The graph6 format is a graph format devised by Brendan McKay. It uses only printable ASCII characters but otherwise it compresses the adjacency matrix into the last 6 bits of each character. The resulting graphs look like garbage or some sort of downloading error, but in fact they are all perfectly good printable characters (in particular safe for e-mail etc). Here is an example to show what they look like (this is the 6 snarks on 20 vertices).
SsP@PGWD?C?G?G?E?@??H?@??Ag?C_?AS SsP@PGWC_G?G?G?E?@??H?@??Ag?C_?AS SsP@PGWC?G_Q?O?G?@??G??g?AO?BG?Ao SsP@PGWC?G?R?O?G?A??O??g?AO?BG?Ao SsP@P?WC_I?_?O?I?A??K?@??Ag?AO?@c SsP@P?OC?O?c@C?_?K?A_?B??I??BG?Ao
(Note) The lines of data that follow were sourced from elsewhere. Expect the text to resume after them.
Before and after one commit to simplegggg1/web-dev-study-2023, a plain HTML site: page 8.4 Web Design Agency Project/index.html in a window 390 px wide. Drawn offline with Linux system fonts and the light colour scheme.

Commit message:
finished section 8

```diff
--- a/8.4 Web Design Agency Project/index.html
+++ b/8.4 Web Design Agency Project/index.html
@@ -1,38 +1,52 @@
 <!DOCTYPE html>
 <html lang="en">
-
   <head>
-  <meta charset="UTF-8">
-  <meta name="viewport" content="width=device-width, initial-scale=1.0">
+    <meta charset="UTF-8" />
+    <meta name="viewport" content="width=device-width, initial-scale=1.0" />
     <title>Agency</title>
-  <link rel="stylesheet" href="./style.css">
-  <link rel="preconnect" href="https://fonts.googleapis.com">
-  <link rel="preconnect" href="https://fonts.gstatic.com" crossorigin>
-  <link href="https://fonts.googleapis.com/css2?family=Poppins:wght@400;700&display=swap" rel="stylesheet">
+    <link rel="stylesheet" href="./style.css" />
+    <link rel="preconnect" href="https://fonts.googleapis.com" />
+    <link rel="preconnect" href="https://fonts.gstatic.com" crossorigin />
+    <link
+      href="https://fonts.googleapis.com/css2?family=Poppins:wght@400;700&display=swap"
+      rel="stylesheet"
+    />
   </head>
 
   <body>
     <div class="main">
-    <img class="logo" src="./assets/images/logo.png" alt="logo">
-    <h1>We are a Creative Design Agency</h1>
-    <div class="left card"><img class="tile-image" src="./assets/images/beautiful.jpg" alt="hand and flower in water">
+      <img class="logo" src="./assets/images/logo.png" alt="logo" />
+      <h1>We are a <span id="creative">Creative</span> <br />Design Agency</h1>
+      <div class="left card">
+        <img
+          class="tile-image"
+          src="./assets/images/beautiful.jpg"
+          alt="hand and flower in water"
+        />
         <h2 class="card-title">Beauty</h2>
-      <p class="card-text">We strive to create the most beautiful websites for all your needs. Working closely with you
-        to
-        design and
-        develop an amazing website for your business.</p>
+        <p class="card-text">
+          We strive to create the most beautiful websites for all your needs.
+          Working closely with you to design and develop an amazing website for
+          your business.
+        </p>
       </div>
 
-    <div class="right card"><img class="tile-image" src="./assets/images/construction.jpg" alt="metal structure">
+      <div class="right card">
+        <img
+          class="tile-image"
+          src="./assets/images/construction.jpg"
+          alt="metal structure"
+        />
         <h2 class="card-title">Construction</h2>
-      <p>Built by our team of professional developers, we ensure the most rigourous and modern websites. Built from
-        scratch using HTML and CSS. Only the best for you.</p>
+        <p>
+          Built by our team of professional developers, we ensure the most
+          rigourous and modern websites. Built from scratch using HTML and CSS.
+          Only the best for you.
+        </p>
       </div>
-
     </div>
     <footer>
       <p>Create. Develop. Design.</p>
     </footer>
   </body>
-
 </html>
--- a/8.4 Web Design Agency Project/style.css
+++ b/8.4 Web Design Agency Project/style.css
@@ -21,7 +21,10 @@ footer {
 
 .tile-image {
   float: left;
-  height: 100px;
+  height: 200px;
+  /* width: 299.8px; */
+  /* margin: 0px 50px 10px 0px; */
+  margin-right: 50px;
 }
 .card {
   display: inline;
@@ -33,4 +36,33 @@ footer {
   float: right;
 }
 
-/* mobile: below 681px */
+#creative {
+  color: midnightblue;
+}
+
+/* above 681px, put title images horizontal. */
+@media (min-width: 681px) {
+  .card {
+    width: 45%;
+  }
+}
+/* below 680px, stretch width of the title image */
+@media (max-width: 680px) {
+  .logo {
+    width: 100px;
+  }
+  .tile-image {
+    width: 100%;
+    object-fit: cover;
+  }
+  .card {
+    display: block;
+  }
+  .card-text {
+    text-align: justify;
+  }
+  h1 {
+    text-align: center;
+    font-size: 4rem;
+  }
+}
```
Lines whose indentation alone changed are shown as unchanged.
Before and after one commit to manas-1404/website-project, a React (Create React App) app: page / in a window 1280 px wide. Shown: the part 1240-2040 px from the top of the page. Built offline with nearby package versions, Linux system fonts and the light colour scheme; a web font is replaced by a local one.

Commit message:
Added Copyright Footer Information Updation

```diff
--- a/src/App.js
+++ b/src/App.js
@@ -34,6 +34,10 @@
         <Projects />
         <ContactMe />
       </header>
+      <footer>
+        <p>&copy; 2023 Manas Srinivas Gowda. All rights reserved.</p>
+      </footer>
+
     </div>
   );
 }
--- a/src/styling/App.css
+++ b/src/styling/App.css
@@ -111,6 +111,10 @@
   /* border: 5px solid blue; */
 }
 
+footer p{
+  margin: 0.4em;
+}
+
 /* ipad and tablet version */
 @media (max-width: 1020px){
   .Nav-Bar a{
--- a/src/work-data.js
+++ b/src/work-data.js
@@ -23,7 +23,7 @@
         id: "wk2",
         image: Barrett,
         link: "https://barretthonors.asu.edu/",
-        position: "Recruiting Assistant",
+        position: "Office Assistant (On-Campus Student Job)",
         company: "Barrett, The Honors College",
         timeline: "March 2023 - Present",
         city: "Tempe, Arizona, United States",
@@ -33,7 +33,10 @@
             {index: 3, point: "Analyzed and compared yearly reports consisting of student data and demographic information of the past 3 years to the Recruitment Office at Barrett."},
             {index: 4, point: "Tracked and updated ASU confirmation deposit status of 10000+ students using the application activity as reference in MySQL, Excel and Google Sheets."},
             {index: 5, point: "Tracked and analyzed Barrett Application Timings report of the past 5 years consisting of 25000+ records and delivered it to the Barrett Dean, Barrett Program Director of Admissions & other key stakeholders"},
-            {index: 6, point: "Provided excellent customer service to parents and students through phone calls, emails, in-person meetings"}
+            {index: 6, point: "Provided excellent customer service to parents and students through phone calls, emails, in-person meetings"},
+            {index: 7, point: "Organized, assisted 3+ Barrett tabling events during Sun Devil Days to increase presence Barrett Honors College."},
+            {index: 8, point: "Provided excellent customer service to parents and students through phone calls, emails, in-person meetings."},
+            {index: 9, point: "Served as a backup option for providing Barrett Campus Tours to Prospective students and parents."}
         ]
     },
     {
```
Obviously, this format is not human-readable so it is necessary to have a program to read it. For graph theory researchers who are serious computer users, the best thing to do is to invest the time necessary to set up the full nauty package available from Brendan McKay.
For sparse graphs, there is a related format called sparse6 which can be mixed with graph6 at will - the reader will figure out which format it is being asked to read. The sparse format is vital for storing things like large cubic graphs in a moderate amount of space.
However, for those without the time or inclination to install the full nauty package, there is a standalone graph reader, which is suitable for both graph6 and the new sparse6 format. The source code showg.c is written in C and (should) compile on almost any machine with a C compiler simply by using the command gcc -o showg showg.c. Please let either of us know if you have any problems compiling it, giving as much information about the computer, operating system and compiler as possible.
Help on showg is available by typing showg -help, and you will get the following screen
Usage: showg [-p#:#l#o#Ftq] [-a|-A|-c|-d|-e] [infile [outfile]] Write graphs in human-readable format. infile is the input file in graph6 or sparse6 format outfile is the output file Defaults are standard input and standard output. -p#, -p#:#, -p#-# : only display one graph or a sequence of graphs. The first graph is number 1. A second number which is empty or zero means infinity. -a : write the adjacency matrix -A : same as -a with a space between entries -d : write output to satisfy dreadnaut -c : write compact dreadnaut form with minimal line-breaks -e : write a list of edges, preceded by the order and the number of edges -o# : specify number of first vertex (default is 0) -t : write upper triangle only (affects -a, -A, -d and default) -F : write a form-feed after each graph except the last -l# : specify screen width limit (default 78, 0 means no limit) This is not currently implemented with -a or -A. -q : suppress auxiliary output -a, -A, -c, -d and -e are incompatible.
Suppose you have downloaded the file snark20_cyc4.g6 containing the 20 vertex snarks in g6 format. Here are some sample ways in which you can view the graphs, or prepare them for further computer processing in your preferred format.
The program showg was written by Brendan McKay.